There were plenty of Dunston images around, including baseball cards which I've used to illustrate other profiles. But this one seemed to me to capture Dunston's essence better than any other. This is a 1997 photo -- the baserunner, incidentally, is future Cub Gary Gaetti.
Profile by BCB reader Molechaser
Much like Mark Grace, Shawon Dunston had a career with the Cubs that neatly spanned the gap between the 1984 team remembered for the stellar play of Ryne Sandberg and the 1998 team dominated by the Sammy Sosa cult of personality. Of course, Sosa was already an everyday Cubs outfielder by the end of Ryno's career, but the long stretch between 1984 and 1998, with the sole high point of 1989, isn't memorable for much, and the memories of most casual Cubs fans (and even quite a few more rabid ones) tend to skip straight from one era to the other, without giving much thought to the years in between.
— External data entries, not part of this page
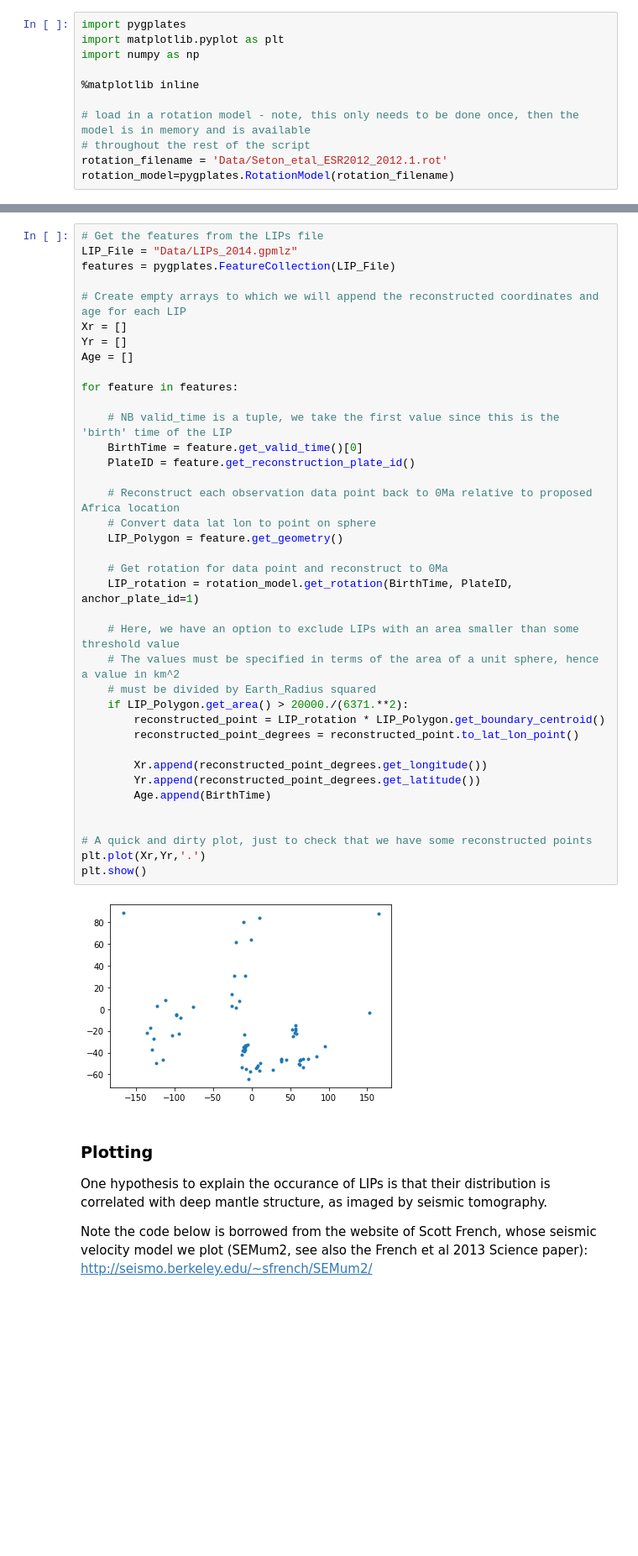
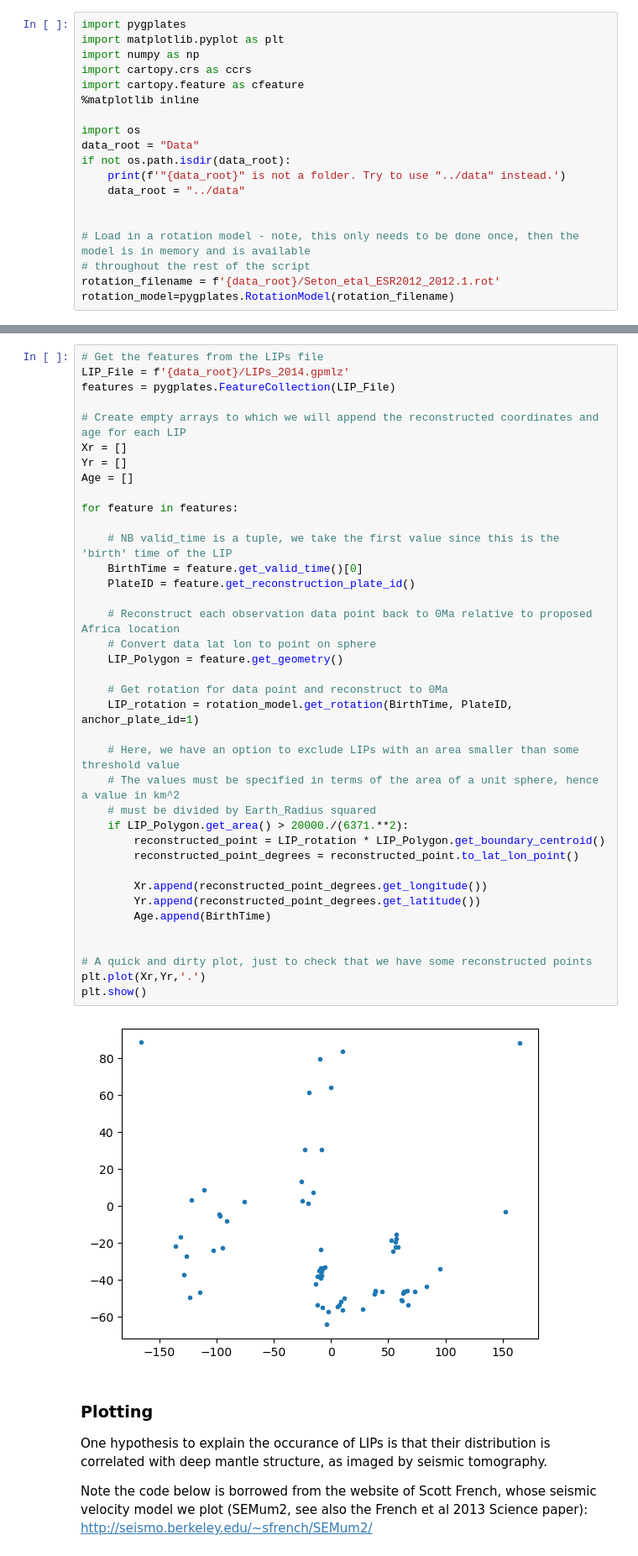
Before and after one commit to GPlates/pygplates-tutorials, a Jupyter notebook: notebooks/pygplates-reconstruct-to-birth-time.ipynb, the cells around one changed output, grey strips where cells are left out. Shown at 84% size. Saved outputs shown, nothing was run; the diff lists cells and outputs as text; blank space fills up the shorter version.

Commit message:
Added data root path code to birth time reconstruct notebook

```diff
--- a/notebooks/pygplates-reconstruct-to-birth-time.ipynb
+++ b/notebooks/pygplates-reconstruct-to-birth-time.ipynb
@@ -12,12 +12,20 @@ First, we load in the necessary python modules, and load in the default GPlates
 import pygplates
 import matplotlib.pyplot as plt
 import numpy as np
-
+import cartopy.crs as ccrs
+import cartopy.feature as cfeature
 %matplotlib inline
 
-# load in a rotation model - note, this only needs to be done once, then the model is in memory and is available
+import os
+data_root = "Data"
+if not os.path.isdir(data_root):
+    print(f'"{data_root}" is not a folder. Try to use "../data" instead.')
+    data_root = "../data"
+
+
+# Load in a rotation model - note, this only needs to be done once, then the model is in memory and is available
 # throughout the rest of the script
-rotation_filename = 'Data/Seton_etal_ESR2012_2012.1.rot'
+rotation_filename = f'{data_root}/Seton_etal_ESR2012_2012.1.rot'
 rotation_model=pygplates.RotationModel(rotation_filename)
 # %% [markdown]
 [NB The pygplates-code-snippets tutorial contains some simpler examples that relate to individual elements of the next cell]
@@ -31,7 +39,7 @@ Before actually executing the next cell, you may find it usefule to load the dat
 The LIP file contains a collection of polygons distributed across the Earth. Each polygon has an 'appearance' time that corresponds to the time that LIP formed, and a plateid that allows us to reconstruct each LIP.
 # %%
 # Get the features from the LIPs file
-LIP_File = "Data/LIPs_2014.gpmlz"
+LIP_File = f'{data_root}/LIPs_2014.gpmlz'
 features = pygplates.FeatureCollection(LIP_File)
 
 # Create empty arrays to which we will append the reconstructed coordinates and age for each LIP
@@ -41,34 +49,34 @@ Age = []
 
 for feature in features:
 
     # NB valid_time is a tuple, we take the first value since this is the 'birth' time of the LIP
     BirthTime = feature.get_valid_time()[0]
     PlateID = feature.get_reconstruction_plate_id()
 
     # Reconstruct each observation data point back to 0Ma relative to proposed Africa location
     # Convert data lat lon to point on sphere
     LIP_Polygon = feature.get_geometry()
 
     # Get rotation for data point and reconstruct to 0Ma
     LIP_rotation = rotation_model.get_rotation(BirthTime, PlateID, anchor_plate_id=1)
 
     # Here, we have an option to exclude LIPs with an area smaller than some threshold value
     # The values must be specified in terms of the area of a unit sphere, hence a value in km^2
     # must be divided by Earth_Radius squared
     if LIP_Polygon.get_area() > 20000./(6371.**2):
         reconstructed_point = LIP_rotation * LIP_Polygon.get_boundary_centroid()
         reconstructed_point_degrees = reconstructed_point.to_lat_lon_point()
 
         Xr.append(reconstructed_point_degrees.get_longitude())
         Yr.append(reconstructed_point_degrees.get_latitude())
         Age.append(BirthTime)
 
 
 # A quick and dirty plot, just to check that we have some reconstructed points
 plt.plot(Xr,Yr,'.')
 plt.show()
 # %% [output]
-[figure, old version]
+[figure, new version]
 # %% [markdown]
 ### Plotting
 
```
Also changed, not shown: parts of 8 cells of this notebook.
While the Cubs didn't have significant success during those years, they did generally keep Cubs fans coming to the ballpark. This was in no small part thanks to the efforts of Shawon Dunston. With his devoted following of fans, including one faithful guy who held up the "Shawon-O-Meter" (showing his rising and falling batting average) for several seasons in the bleachers, Dunston was one of the most visible pieces of a team whose losing ways could not keep them from captivating fans all over the country.
When he was drafted straight out of Thomas Jefferson High School in Brooklyn, New York in 1982 as the first overall pick (four picks ahead of Dwight Gooden), Shawon Donnell Dunston showed tremendous promise. He was drafted largely because he hit .790 his senior year, an absurd average that likely simply blew the scouts' minds. An incredible athlete with an absolute cannon for an arm, he was said to throw harder than any other baseball player, including all the pitchers. There were times, in fact, when it was suggested by some pundits that Dunston should try pitching due to his strong arm.
He was rushed through the minors and made his major-league debut on opening day 1985. At this point, he was not a competent fielder nor could he handle major league pitching, and he batted only .194 before being sent back down in mid-May. It was probably too much pressure for him to play as a starter, at age 22, for a defending division champion that was expected to repeat, though of course the Cubs failed to do so. Shawon was called back up in August, and he played better from that point on. Some people still cite Dunston as an example of how not to treat a talented and promising player making his way up through the minor leagues--the Cubs would later famously make the same mistake with Corey Patterson and will, hopefully, try to avoid making it with Felix Pie.
Dunston was far from a Hall of Fame-quality player, but he was extremely capable. He was an All-Star in both 1988 and 1990, and his performance in 1989 was instrumental in sending the Cubs to the NL Eastern Division title. As a batter, Dunston was slightly above-average (.269 career BA compared to a .268 adjusted league average). He was also a bit better than average at slugging (.416 career SLG compared to .411 league average).He was a fair bit worse than average in on-base percentage, though--he walked a respectable once every 29 at-bats, but he struck out once every 6 at-bats, and he racked up 1,000 strikeouts in his career. Despite his struggles getting on base, Cubs manager Jim Lefebvre placed Dunston in the lead-off spot in 1992--before he went down with a season-ending back injury, Dunston managed to hit .315, but he drew only 3 walks in 73 at-bats. While his batting was just average, Shawon Dunston was a good fielder. As a shortstop, his fielding percentage was above the league average for shortstops, and his range factor was significantly higher than the league average.
Shawon Dunston left Chicago after the 1995 season, departing as a free agent to the Giants, but he became a journeyman bench player, and he returned to the Cubs in 1997 before leaving again and playing for another four teams, mostly as an outfielder.
As a good-but-not-great player, Dunston was almost a personification of the late-1980's/early-1990's Cubs. He reflects what many fans still see as a mistake on the Cubs' management's part, the tendency to keep good players who were fan favorites rather than chasing better replacements. Still, as one of the last examples of good homegrown talent in a position player, Dunston may be a better example of some good habits the 21st-century Cubs have allowed to fall by the wayside.